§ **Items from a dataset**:
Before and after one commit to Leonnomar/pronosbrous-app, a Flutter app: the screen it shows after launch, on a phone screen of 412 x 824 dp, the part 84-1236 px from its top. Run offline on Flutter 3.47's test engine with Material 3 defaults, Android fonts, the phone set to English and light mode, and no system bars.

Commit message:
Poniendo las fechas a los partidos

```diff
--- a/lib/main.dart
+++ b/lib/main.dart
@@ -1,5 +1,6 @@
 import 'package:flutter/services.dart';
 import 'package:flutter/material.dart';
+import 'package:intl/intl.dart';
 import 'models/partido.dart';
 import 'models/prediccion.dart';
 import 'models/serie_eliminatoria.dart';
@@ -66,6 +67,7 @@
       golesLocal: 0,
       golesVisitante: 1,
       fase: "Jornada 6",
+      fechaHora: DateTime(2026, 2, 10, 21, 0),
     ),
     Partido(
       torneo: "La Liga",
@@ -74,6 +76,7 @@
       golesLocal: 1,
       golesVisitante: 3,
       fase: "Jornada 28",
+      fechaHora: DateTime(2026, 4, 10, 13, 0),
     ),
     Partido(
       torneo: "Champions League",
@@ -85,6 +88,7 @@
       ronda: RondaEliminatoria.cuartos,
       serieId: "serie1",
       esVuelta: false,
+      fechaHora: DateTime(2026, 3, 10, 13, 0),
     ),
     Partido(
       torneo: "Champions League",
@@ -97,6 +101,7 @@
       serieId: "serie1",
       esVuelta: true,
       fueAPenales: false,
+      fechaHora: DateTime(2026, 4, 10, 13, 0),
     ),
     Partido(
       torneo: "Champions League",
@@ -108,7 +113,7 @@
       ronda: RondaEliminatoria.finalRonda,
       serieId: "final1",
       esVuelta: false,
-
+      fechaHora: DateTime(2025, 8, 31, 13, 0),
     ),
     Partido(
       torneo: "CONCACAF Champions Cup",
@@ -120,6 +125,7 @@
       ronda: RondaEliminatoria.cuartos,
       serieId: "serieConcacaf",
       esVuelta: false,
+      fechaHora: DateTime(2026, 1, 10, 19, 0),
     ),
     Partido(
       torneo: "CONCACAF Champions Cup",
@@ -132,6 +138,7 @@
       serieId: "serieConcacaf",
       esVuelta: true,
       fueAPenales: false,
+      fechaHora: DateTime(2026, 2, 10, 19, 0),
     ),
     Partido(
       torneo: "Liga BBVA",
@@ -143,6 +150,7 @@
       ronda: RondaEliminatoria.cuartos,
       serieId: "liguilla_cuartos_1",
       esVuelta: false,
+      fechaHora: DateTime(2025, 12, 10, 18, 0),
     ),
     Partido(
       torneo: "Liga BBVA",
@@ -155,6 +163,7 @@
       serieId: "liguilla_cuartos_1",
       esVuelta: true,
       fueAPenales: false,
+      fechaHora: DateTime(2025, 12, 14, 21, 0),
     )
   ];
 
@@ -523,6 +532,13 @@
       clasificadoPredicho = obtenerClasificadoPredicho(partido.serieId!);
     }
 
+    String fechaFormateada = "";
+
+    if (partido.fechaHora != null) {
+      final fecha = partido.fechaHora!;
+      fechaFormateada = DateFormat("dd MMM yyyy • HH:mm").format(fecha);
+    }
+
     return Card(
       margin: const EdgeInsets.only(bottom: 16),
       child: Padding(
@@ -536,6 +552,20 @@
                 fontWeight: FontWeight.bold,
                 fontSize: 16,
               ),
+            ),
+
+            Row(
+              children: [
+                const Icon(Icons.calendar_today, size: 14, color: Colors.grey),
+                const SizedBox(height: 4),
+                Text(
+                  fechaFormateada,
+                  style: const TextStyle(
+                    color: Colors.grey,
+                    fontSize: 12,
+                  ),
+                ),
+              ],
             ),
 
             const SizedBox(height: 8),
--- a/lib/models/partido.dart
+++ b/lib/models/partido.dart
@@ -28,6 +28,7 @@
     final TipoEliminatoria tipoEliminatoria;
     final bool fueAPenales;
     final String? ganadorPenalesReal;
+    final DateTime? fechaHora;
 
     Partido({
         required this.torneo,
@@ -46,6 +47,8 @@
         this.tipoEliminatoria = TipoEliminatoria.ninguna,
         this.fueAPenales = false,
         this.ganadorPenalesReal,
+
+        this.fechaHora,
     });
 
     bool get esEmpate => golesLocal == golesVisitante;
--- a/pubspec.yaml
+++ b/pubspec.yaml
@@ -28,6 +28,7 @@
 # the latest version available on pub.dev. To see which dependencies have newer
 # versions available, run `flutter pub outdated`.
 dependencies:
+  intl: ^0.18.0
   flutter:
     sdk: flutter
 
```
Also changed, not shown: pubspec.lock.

§ **PROBLEM TO SOLVE**:
A verbatim copy of all the records is to be produced.

§ **OUTPUT OF THE EXERCISE**:
Before and after one commit to Leonnomar/pronosbrous-app, a Flutter app: the screen it shows after launch, on a phone screen of 412 x 824 dp, the part 84-1236 px from its top. Run offline on Flutter 3.47's test engine with Material 3 defaults, Android fonts, the phone set to English and light mode, and no system bars.

Commit message:
Poniendo las fechas a los partidos

```diff
--- a/lib/main.dart
+++ b/lib/main.dart
@@ -1,5 +1,6 @@
 import 'package:flutter/services.dart';
 import 'package:flutter/material.dart';
+import 'package:intl/intl.dart';
 import 'models/partido.dart';
 import 'models/prediccion.dart';
 import 'models/serie_eliminatoria.dart';
@@ -66,6 +67,7 @@
       golesLocal: 0,
       golesVisitante: 1,
       fase: "Jornada 6",
+      fechaHora: DateTime(2026, 2, 10, 21, 0),
     ),
     Partido(
       torneo: "La Liga",
@@ -74,6 +76,7 @@
       golesLocal: 1,
       golesVisitante: 3,
       fase: "Jornada 28",
+      fechaHora: DateTime(2026, 4, 10, 13, 0),
     ),
     Partido(
       torneo: "Champions League",
@@ -85,6 +88,7 @@
       ronda: RondaEliminatoria.cuartos,
       serieId: "serie1",
       esVuelta: false,
+      fechaHora: DateTime(2026, 3, 10, 13, 0),
     ),
     Partido(
       torneo: "Champions League",
@@ -97,6 +101,7 @@
       serieId: "serie1",
       esVuelta: true,
       fueAPenales: false,
+      fechaHora: DateTime(2026, 4, 10, 13, 0),
     ),
     Partido(
       torneo: "Champions League",
@@ -108,7 +113,7 @@
       ronda: RondaEliminatoria.finalRonda,
       serieId: "final1",
       esVuelta: false,
-
+      fechaHora: DateTime(2025, 8, 31, 13, 0),
     ),
     Partido(
       torneo: "CONCACAF Champions Cup",
@@ -120,6 +125,7 @@
       ronda: RondaEliminatoria.cuartos,
       serieId: "serieConcacaf",
       esVuelta: false,
+      fechaHora: DateTime(2026, 1, 10, 19, 0),
     ),
     Partido(
       torneo: "CONCACAF Champions Cup",
@@ -132,6 +138,7 @@
       serieId: "serieConcacaf",
       esVuelta: true,
       fueAPenales: false,
+      fechaHora: DateTime(2026, 2, 10, 19, 0),
     ),
     Partido(
       torneo: "Liga BBVA",
@@ -143,6 +150,7 @@
       ronda: RondaEliminatoria.cuartos,
       serieId: "liguilla_cuartos_1",
       esVuelta: false,
+      fechaHora: DateTime(2025, 12, 10, 18, 0),
     ),
     Partido(
       torneo: "Liga BBVA",
@@ -155,6 +163,7 @@
       serieId: "liguilla_cuartos_1",
       esVuelta: true,
       fueAPenales: false,
+      fechaHora: DateTime(2025, 12, 14, 21, 0),
     )
   ];
 
@@ -523,6 +532,13 @@
       clasificadoPredicho = obtenerClasificadoPredicho(partido.serieId!);
     }
 
+    String fechaFormateada = "";
+
+    if (partido.fechaHora != null) {
+      final fecha = partido.fechaHora!;
+      fechaFormateada = DateFormat("dd MMM yyyy • HH:mm").format(fecha);
+    }
+
     return Card(
       margin: const EdgeInsets.only(bottom: 16),
       child: Padding(
@@ -536,6 +552,20 @@
                 fontWeight: FontWeight.bold,
                 fontSize: 16,
               ),
+            ),
+
+            Row(
+              children: [
+                const Icon(Icons.calendar_today, size: 14, color: Colors.grey),
+                const SizedBox(height: 4),
+                Text(
+                  fechaFormateada,
+                  style: const TextStyle(
+                    color: Colors.grey,
+                    fontSize: 12,
+                  ),
+                ),
+              ],
             ),
 
             const SizedBox(height: 8),
--- a/lib/models/partido.dart
+++ b/lib/models/partido.dart
@@ -28,6 +28,7 @@
     final TipoEliminatoria tipoEliminatoria;
     final bool fueAPenales;
     final String? ganadorPenalesReal;
+    final DateTime? fechaHora;
 
     Partido({
         required this.torneo,
@@ -46,6 +47,8 @@
         this.tipoEliminatoria = TipoEliminatoria.ninguna,
         this.fueAPenales = false,
         this.ganadorPenalesReal,
+
+        this.fechaHora,
     });
 
     bool get esEmpate => golesLocal == golesVisitante;
--- a/pubspec.yaml
+++ b/pubspec.yaml
@@ -28,6 +28,7 @@
 # the latest version available on pub.dev. To see which dependencies have newer
 # versions available, run `flutter pub outdated`.
 dependencies:
+  intl: ^0.18.0
   flutter:
     sdk: flutter
 
```
Also changed, not shown: pubspec.lock.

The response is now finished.